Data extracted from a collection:
□ □ □ □

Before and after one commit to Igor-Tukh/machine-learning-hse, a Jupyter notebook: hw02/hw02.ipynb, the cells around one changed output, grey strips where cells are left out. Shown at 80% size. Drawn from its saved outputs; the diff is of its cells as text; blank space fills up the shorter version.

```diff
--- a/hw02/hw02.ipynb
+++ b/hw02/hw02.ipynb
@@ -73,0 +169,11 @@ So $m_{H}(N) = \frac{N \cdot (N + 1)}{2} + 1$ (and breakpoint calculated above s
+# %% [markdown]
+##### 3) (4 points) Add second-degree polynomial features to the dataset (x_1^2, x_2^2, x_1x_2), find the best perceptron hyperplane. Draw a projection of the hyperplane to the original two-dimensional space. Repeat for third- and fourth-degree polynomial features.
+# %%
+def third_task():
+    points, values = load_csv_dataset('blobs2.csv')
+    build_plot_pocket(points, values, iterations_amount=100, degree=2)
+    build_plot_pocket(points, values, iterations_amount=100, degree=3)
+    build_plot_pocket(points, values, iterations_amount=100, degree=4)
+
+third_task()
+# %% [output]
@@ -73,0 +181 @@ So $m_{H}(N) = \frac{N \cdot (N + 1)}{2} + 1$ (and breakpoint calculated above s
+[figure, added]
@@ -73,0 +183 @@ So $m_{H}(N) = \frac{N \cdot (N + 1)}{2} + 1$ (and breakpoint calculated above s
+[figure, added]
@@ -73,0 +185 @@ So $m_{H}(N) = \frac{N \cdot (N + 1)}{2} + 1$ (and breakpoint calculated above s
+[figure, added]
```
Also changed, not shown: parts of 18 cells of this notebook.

□ □ □ □

Please retype all of the records, keeping each line exactly as it is.

Before and after one commit to Igor-Tukh/machine-learning-hse, a Jupyter notebook: hw02/hw02.ipynb, the cells around one changed output, grey strips where cells are left out. Shown at 80% size. Drawn from its saved outputs; the diff is of its cells as text; blank space fills up the shorter version.

```diff
--- a/hw02/hw02.ipynb
+++ b/hw02/hw02.ipynb
@@ -73,0 +169,11 @@ So $m_{H}(N) = \frac{N \cdot (N + 1)}{2} + 1$ (and breakpoint calculated above s
+# %% [markdown]
+##### 3) (4 points) Add second-degree polynomial features to the dataset (x_1^2, x_2^2, x_1x_2), find the best perceptron hyperplane. Draw a projection of the hyperplane to the original two-dimensional space. Repeat for third- and fourth-degree polynomial features.
+# %%
+def third_task():
+    points, values = load_csv_dataset('blobs2.csv')
+    build_plot_pocket(points, values, iterations_amount=100, degree=2)
+    build_plot_pocket(points, values, iterations_amount=100, degree=3)
+    build_plot_pocket(points, values, iterations_amount=100, degree=4)
+
+third_task()
+# %% [output]
@@ -73,0 +181 @@ So $m_{H}(N) = \frac{N \cdot (N + 1)}{2} + 1$ (and breakpoint calculated above s
+[figure, added]
@@ -73,0 +183 @@ So $m_{H}(N) = \frac{N \cdot (N + 1)}{2} + 1$ (and breakpoint calculated above s
+[figure, added]
@@ -73,0 +185 @@ So $m_{H}(N) = \frac{N \cdot (N + 1)}{2} + 1$ (and breakpoint calculated above s
+[figure, added]
```
Also changed, not shown: parts of 18 cells of this notebook.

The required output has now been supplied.